You have difficulties in getting and keeping the talent you need to meet your business goals. Why? Is because you are not a “best employer”? Is it because your compensation and benefits packages are uncompetitive? Is it because you create a climate of instability as an employer because you periodically lay people off?
If you say yes, I say you are wrong. Why?
- Not everyone can be a “best employer”, the superlative best precludes that. Yes you can be a good and capable employer. However, there is little competitive advantage in this unless your talent competition is comparatively poorer at this task.
- Not everyone can be a top payer. Again, this is a zero sum game. Besides, somebody else will always have deeper pockets. Furthermore, if your organization is of any size and complexity it will have various roles and the competitive markets will vary with the role marketplace rather than just the organizational one. Also, larger organizations have internal “equity” issues to deal with (e.g., job evaluation, unionized jobs embedded relationships, etc.) which can lead to over compensation just as often as under compensation regarding the talent supply marketplaces.
- Nearly all organizations have to make periodic changes to their cost structure. I suppose the issue is do you run your business in such a way that it is a leader in “yoyoing” its payroll. If this at all the case, then I guess you expect to incur these talent attraction challenges.
So what is the talent problem?
Its the way you choose to do business and how you perceive talent being part of that. In other words its your “mental business model” that’s the problem.
The availability of adequate talent is not the problem, it’s how you choose to access it and make use of it that is.
Let me guess, your concept of talent management is one of getting and keeping great employees?
One way to get suitable access to talent is to put it on your payroll. This is what the description of talent management just above says. This is no different than your CFO saying the only way we can sustain and grow our business is to use retained earnings as the source of our working capital requirements. That may be your decision, but it certainly isn’t the only potential way you can access and source your working capital requirements.
The treasurer example above completely parallels the talent availability issue.
Relying on a singular strategy to meet a critical business input is risky because you don’t have as many options. You become completely exposed to any emerging vagaries that arise in the singular option. Why would you expose yourself to such a risk?
- The option is so comparatively attractive when it works that any other option pales in comparison. We can (and do) “fund appropriate types of insurance” to cover our risks with this option while we enjoy the benefits.
- There is no other realistic option available (there are operational, system, instrumental or institutional barriers to use of any other alternative).
- I cannot think of another practical way of meeting our talent needs here.
- Isn’t this what talent management (getting and keeping great employees) is about anyway?
Let us explore two clear examples of what the talent choices really can be:

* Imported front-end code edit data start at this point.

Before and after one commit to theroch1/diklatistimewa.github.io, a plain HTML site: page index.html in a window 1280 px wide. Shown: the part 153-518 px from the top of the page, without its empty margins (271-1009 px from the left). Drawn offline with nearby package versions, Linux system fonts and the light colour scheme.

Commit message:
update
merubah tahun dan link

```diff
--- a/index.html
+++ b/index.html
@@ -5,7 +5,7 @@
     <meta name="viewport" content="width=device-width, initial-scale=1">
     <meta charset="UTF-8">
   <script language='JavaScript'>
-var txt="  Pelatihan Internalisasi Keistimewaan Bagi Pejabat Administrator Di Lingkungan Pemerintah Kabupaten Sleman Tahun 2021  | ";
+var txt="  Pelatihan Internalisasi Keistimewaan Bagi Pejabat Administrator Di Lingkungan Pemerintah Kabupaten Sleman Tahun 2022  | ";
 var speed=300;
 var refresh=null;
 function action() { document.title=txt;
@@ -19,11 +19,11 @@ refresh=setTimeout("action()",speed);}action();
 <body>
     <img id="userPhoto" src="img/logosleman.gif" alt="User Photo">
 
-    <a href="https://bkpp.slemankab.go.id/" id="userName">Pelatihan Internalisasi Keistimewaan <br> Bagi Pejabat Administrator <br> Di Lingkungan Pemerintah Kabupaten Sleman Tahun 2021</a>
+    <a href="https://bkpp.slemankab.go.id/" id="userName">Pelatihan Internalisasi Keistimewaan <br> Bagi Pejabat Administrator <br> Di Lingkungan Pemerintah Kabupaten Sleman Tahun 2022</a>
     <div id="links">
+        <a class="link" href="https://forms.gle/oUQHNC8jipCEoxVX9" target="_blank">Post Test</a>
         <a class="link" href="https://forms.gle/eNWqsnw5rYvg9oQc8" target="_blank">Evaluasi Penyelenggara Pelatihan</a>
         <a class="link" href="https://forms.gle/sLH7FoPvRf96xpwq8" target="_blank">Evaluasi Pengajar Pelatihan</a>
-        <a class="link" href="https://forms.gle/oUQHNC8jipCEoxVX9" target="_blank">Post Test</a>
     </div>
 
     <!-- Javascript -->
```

Several decades ago, nearly all sports footwear (Puma, Reebok, Adidas, etc.,) producing firms had investments in their own manufacturing facilities. They had to didn’t they? How would they sell their footwear if they didn’t? So manufacturing is a critical business process, right? Nike proved to them that the answer was NO. Nike chose to contract manage its manufacturing requirements. It focused on design and marketing for its investments in employee centric talent. It soon dominated the related marketplace. Why? because it had more flexibility and cost advantages due to its investments in working capital.

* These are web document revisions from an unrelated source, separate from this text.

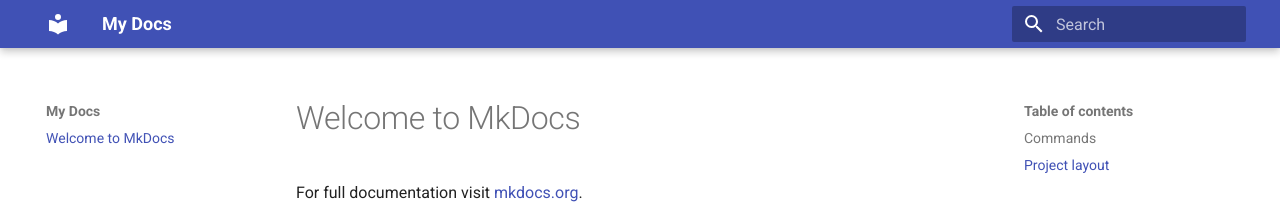
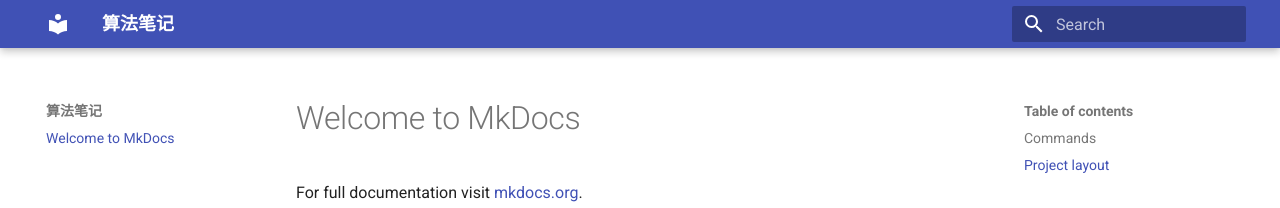
Before and after one commit to Haohahahaha/alg, an MkDocs documentation site: the page built from docs/index.md, in a window 1280 px wide. Shown: the top 208 px of the page. Built offline with MkDocs 1.6.1 and Material for MkDocs 9.7.7, drawn with Linux system fonts in a browser that asks for light colours.

Commit message:
update mkdocs.yml

```diff
--- a/mkdocs.yml
+++ b/mkdocs.yml
@@ -1,2 +1,5 @@
-site_name: My Docs
+site_name: 算法笔记
+site_url: https://alg.haohaha.cn/
+site_author: Haohahahaha
+site_description: 日行一里，年至恒山。
 theme: material
```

Lesson: just because you have to do it (e.g., manufacture goods with the attendant talent implications) doesn’t mean you have to invest in it through the “employment strategy”.

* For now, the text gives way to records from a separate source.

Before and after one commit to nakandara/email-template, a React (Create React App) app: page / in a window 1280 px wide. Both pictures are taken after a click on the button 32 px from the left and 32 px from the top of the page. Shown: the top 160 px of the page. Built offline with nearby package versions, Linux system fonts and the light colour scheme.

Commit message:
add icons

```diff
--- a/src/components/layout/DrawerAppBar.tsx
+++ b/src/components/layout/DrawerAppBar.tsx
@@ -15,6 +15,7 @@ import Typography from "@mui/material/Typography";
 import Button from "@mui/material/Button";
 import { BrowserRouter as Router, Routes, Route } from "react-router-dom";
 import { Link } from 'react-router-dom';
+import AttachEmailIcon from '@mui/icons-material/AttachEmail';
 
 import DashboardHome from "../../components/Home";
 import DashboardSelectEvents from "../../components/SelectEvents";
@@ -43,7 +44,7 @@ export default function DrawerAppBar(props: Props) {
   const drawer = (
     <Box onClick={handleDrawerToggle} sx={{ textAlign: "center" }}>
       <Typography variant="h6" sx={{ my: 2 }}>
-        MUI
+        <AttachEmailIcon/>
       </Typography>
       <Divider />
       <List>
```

Secondly, Apple and Microsoft have two distinct core business strategies regarding the development and marketing of software and hardware.
Microsoft chooses to focus on the software side and relies on its hardware partners to do the rest (Microsoft does do considerable amounts of marketing of its product services). This means as a customer you know that any product that has a Microsoft system on it will work in predictable ways, so your decision boils down to the hardware vendor of choice.
Apple focuses on hardware and does enough work on software to make its products standout (during use) from the competition. Even though Apple is a niche player in the personal computer market (less than 10%) it still is the most successful in capturing profits in the industry (approx. 50% of all profits?). From the customers’ perspective if there is an issue with an Apple computer, regardless of the reason, they only need to deal with Apple to try and get a satisfactory resolution. Anybody who has had issues with their Windows based machine know the challenges of getting resolution can be (standard comment heard: it’s the other party’s issue)
Lesson: you don’t always have to operate like the dominant pack to be successful. Investing in talent differently than your competition can have its advantages.
At the end of the day, both Microsoft and Apple deliver a similar product service offering through their respective distinct approaches: computer and software systems. Though they do it quite differently, both are extremely profitable. They are both successful in achieving access to great talent through employment and through indirect use of partner talent pools.
Lesson: If you have a talent issue that just won’t go away. Consider the way you do business (in that talent pinching area at least) as the root cause.
Those of us with an economist orientation , fully appreciate these lessons. For us this suggests that talent management is more than just a human resources (i.e., employee centric talent management) issue.